### [Task to complete]
Because the pictures are not wanted, reproduce the rest of the records below exactly as they stand.
——————
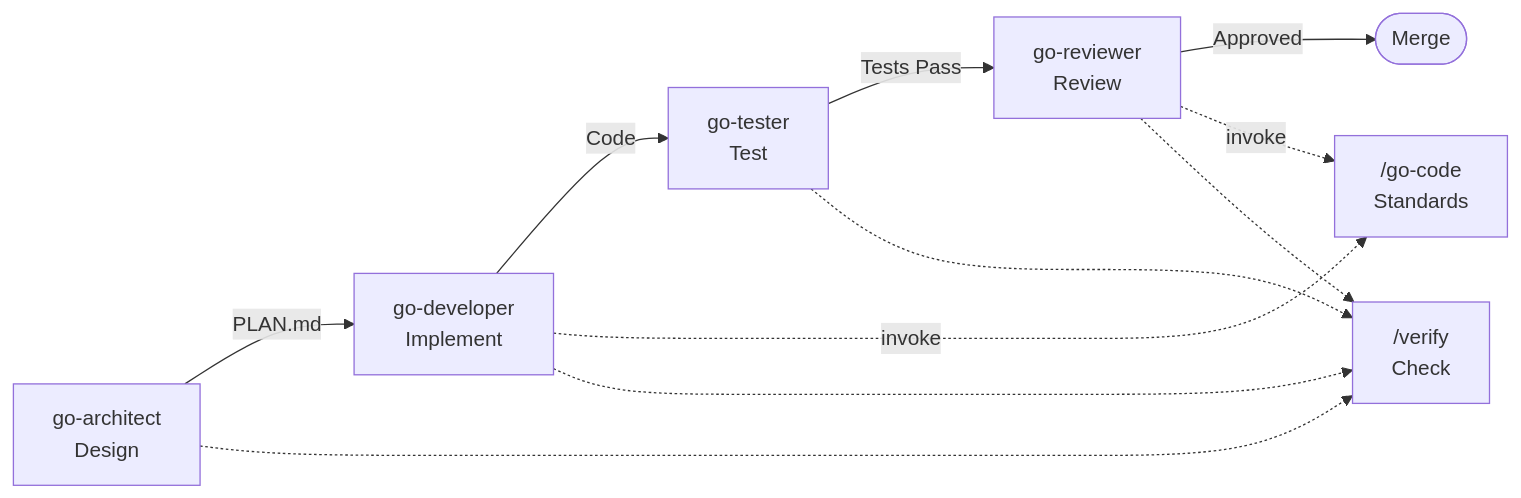
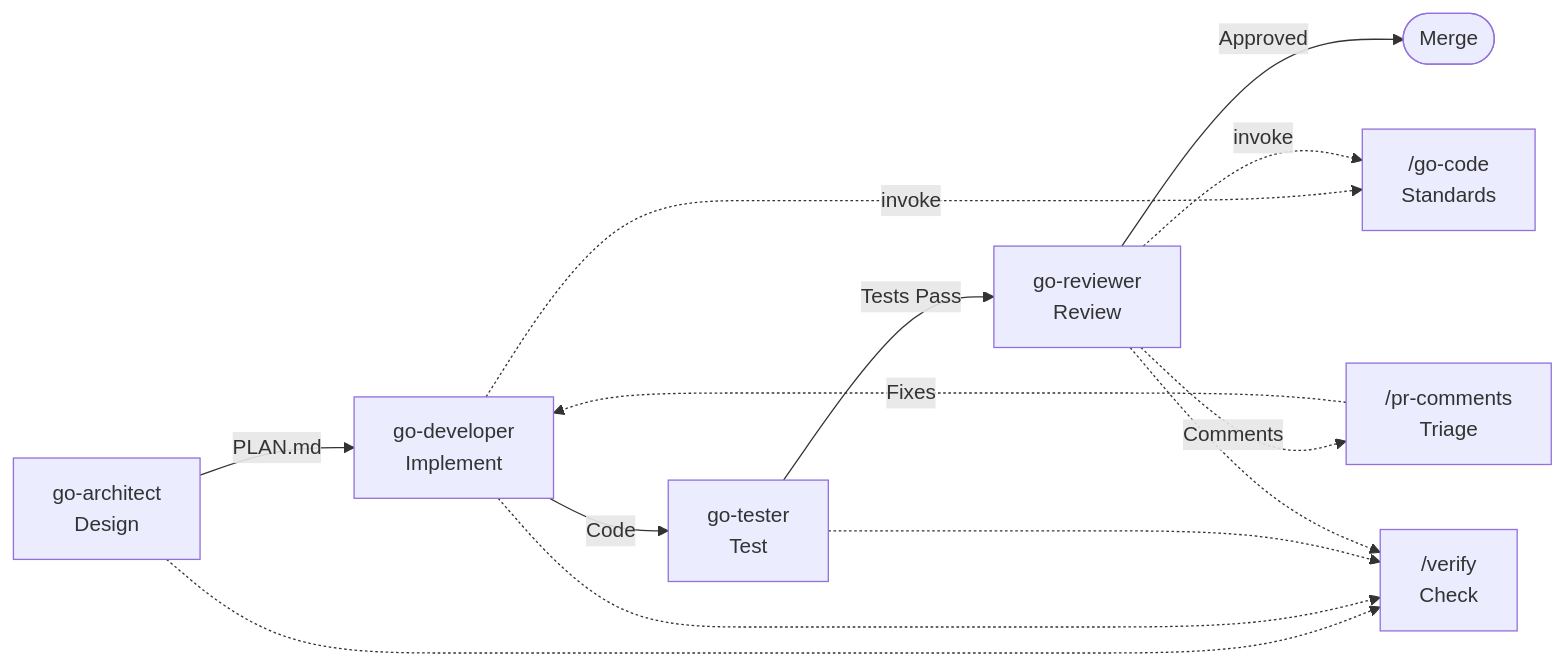
One commit to otaviof/gosmith changed the diagram in README.md. Above: the diagram before and after it, drawn with Mermaid. The commit also changed other lines of this file and 3 other files, not shown here.

First line of the commit message:
feat(skills): add pr-comments skill for PR review comment triage

````diff
--- a/README.md
+++ b/README.md
@@ -38,17 +38,19 @@
 ```mermaid
 flowchart LR
     go-architect["go-architect<br/>Design"]
     go-developer["go-developer<br/>Implement"]
     go-tester["go-tester<br/>Test"]
     go-reviewer["go-reviewer<br/>Review"]
     go-code["/go-code<br/>Standards"]
     verify["/verify<br/>Check"]
+    pr-comments["/pr-comments<br/>Triage"]
 
     go-architect -->|PLAN.md| go-developer
     go-developer -->|Code| go-tester
     go-tester -->|Tests Pass| go-reviewer
     go-reviewer -->|Approved| Merge([Merge])
+    go-reviewer -.->|Comments| pr-comments -.->|Fixes| go-developer
 
     go-developer & go-reviewer -.->|invoke| go-code
     go-architect & go-developer & go-tester & go-reviewer -.-> verify
 ```
````
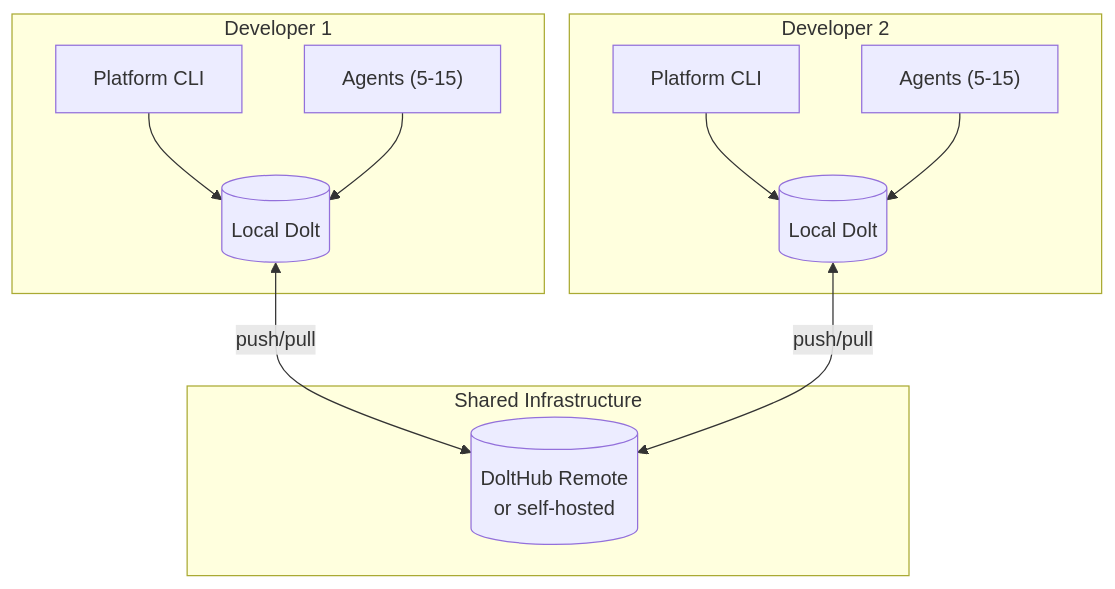
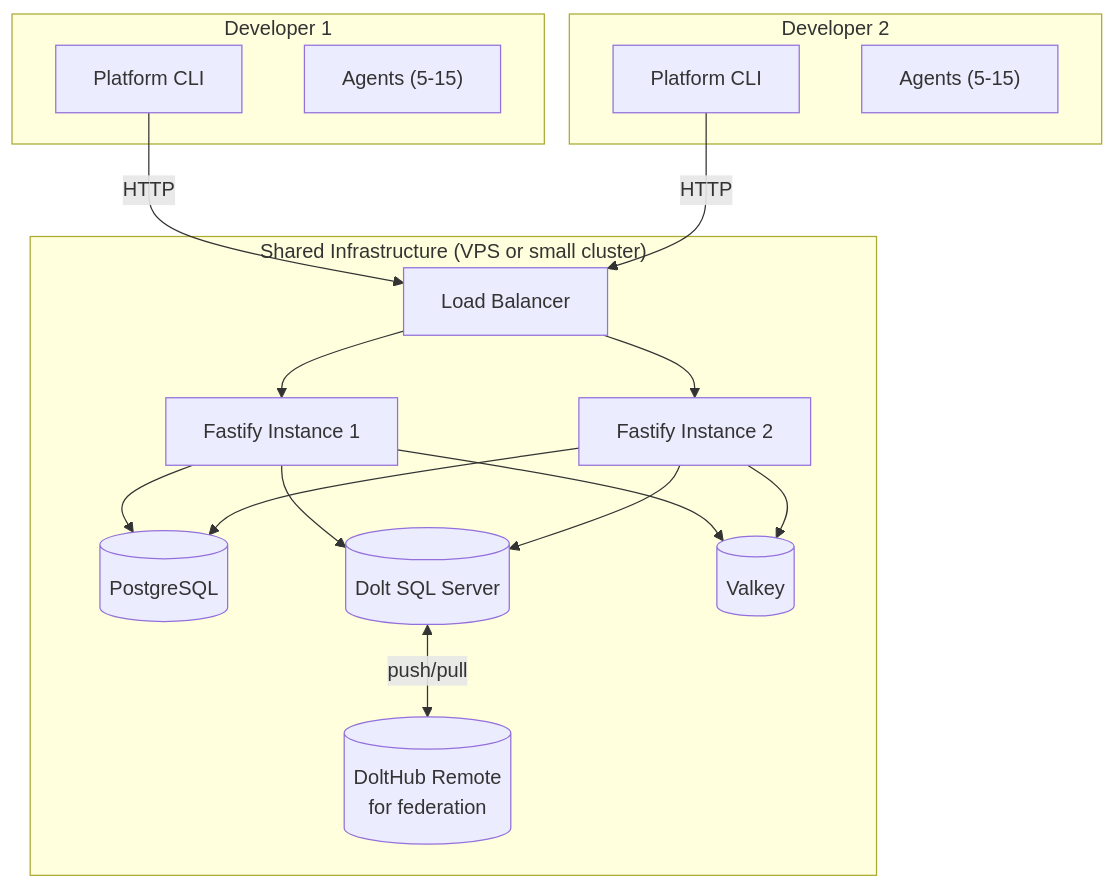
Before and after one commit to ivy00johns/AllTheSkillsAlTheAgents: the third of 4 diagrams in plans/the-future/spec/03-system-architecture.md, drawn with Mermaid. The commit also changed other lines of this file and 6 other files, not shown here.

First line of the commit message:
feat: add API/UI layer specs, update architecture for service-hosted

````diff
--- a/plans/the-future/spec/03-system-architecture.md
+++ b/plans/the-future/spec/03-system-architecture.md
@@ -868,25 +1022,35 @@
 ```mermaid
 graph TB
-    subgraph Remote["Shared Infrastructure"]
-        DoltHub[(DoltHub Remote<br/>or self-hosted)]
+    subgraph Infra["Shared Infrastructure (VPS or small cluster)"]
+        LB[Load Balancer]
+        F1["Fastify Instance 1"]
+        F2["Fastify Instance 2"]
+        PG[(PostgreSQL)]
+        Dolt[(Dolt SQL Server)]
+        Valkey[(Valkey)]
+        DoltHub[(DoltHub Remote<br/>for federation)]
+
+        LB --> F1
+        LB --> F2
+        F1 --> PG
+        F1 --> Dolt
+        F1 --> Valkey
+        F2 --> PG
+        F2 --> Dolt
+        F2 --> Valkey
     end
 
     subgraph Dev1["Developer 1"]
         D1CLI[Platform CLI]
-        D1Dolt[(Local Dolt)]
         D1Agents["Agents (5-15)"]
-        D1CLI --> D1Dolt
-        D1Agents --> D1Dolt
     end
 
     subgraph Dev2["Developer 2"]
         D2CLI[Platform CLI]
-        D2Dolt[(Local Dolt)]
         D2Agents["Agents (5-15)"]
-        D2CLI --> D2Dolt
-        D2Agents --> D2Dolt
     end
 
-    D1Dolt <-->|push/pull| DoltHub
-    D2Dolt <-->|push/pull| DoltHub
+    D1CLI -->|HTTP| LB
+    D2CLI -->|HTTP| LB
+    Dolt <-->|push/pull| DoltHub
 ```
````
——————
### [Answer for this exercise]
One commit to otaviof/gosmith changed the diagram in README.md. Above: the diagram before and after it, drawn with Mermaid. The commit also changed other lines of this file and 3 other files, not shown here.

First line of the commit message:
feat(skills): add pr-comments skill for PR review comment triage

````diff
--- a/README.md
+++ b/README.md
@@ -38,17 +38,19 @@
 ```mermaid
 flowchart LR
     go-architect["go-architect<br/>Design"]
     go-developer["go-developer<br/>Implement"]
     go-tester["go-tester<br/>Test"]
     go-reviewer["go-reviewer<br/>Review"]
     go-code["/go-code<br/>Standards"]
     verify["/verify<br/>Check"]
+    pr-comments["/pr-comments<br/>Triage"]
 
     go-architect -->|PLAN.md| go-developer
     go-developer -->|Code| go-tester
     go-tester -->|Tests Pass| go-reviewer
     go-reviewer -->|Approved| Merge([Merge])
+    go-reviewer -.->|Comments| pr-comments -.->|Fixes| go-developer
 
     go-developer & go-reviewer -.->|invoke| go-code
     go-architect & go-developer & go-tester & go-reviewer -.-> verify
 ```
````
Before and after one commit to ivy00johns/AllTheSkillsAlTheAgents: the third of 4 diagrams in plans/the-future/spec/03-system-architecture.md, drawn with Mermaid. The commit also changed other lines of this file and 6 other files, not shown here.

First line of the commit message:
feat: add API/UI layer specs, update architecture for service-hosted

````diff
--- a/plans/the-future/spec/03-system-architecture.md
+++ b/plans/the-future/spec/03-system-architecture.md
@@ -868,25 +1022,35 @@
 ```mermaid
 graph TB
-    subgraph Remote["Shared Infrastructure"]
-        DoltHub[(DoltHub Remote<br/>or self-hosted)]
+    subgraph Infra["Shared Infrastructure (VPS or small cluster)"]
+        LB[Load Balancer]
+        F1["Fastify Instance 1"]
+        F2["Fastify Instance 2"]
+        PG[(PostgreSQL)]
+        Dolt[(Dolt SQL Server)]
+        Valkey[(Valkey)]
+        DoltHub[(DoltHub Remote<br/>for federation)]
+
+        LB --> F1
+        LB --> F2
+        F1 --> PG
+        F1 --> Dolt
+        F1 --> Valkey
+        F2 --> PG
+        F2 --> Dolt
+        F2 --> Valkey
     end
 
     subgraph Dev1["Developer 1"]
         D1CLI[Platform CLI]
-        D1Dolt[(Local Dolt)]
         D1Agents["Agents (5-15)"]
-        D1CLI --> D1Dolt
-        D1Agents --> D1Dolt
     end
 
     subgraph Dev2["Developer 2"]
         D2CLI[Platform CLI]
-        D2Dolt[(Local Dolt)]
         D2Agents["Agents (5-15)"]
-        D2CLI --> D2Dolt
-        D2Agents --> D2Dolt
     end
 
-    D1Dolt <-->|push/pull| DoltHub
-    D2Dolt <-->|push/pull| DoltHub
+    D1CLI -->|HTTP| LB
+    D2CLI -->|HTTP| LB
+    Dolt <-->|push/pull| DoltHub
 ```
````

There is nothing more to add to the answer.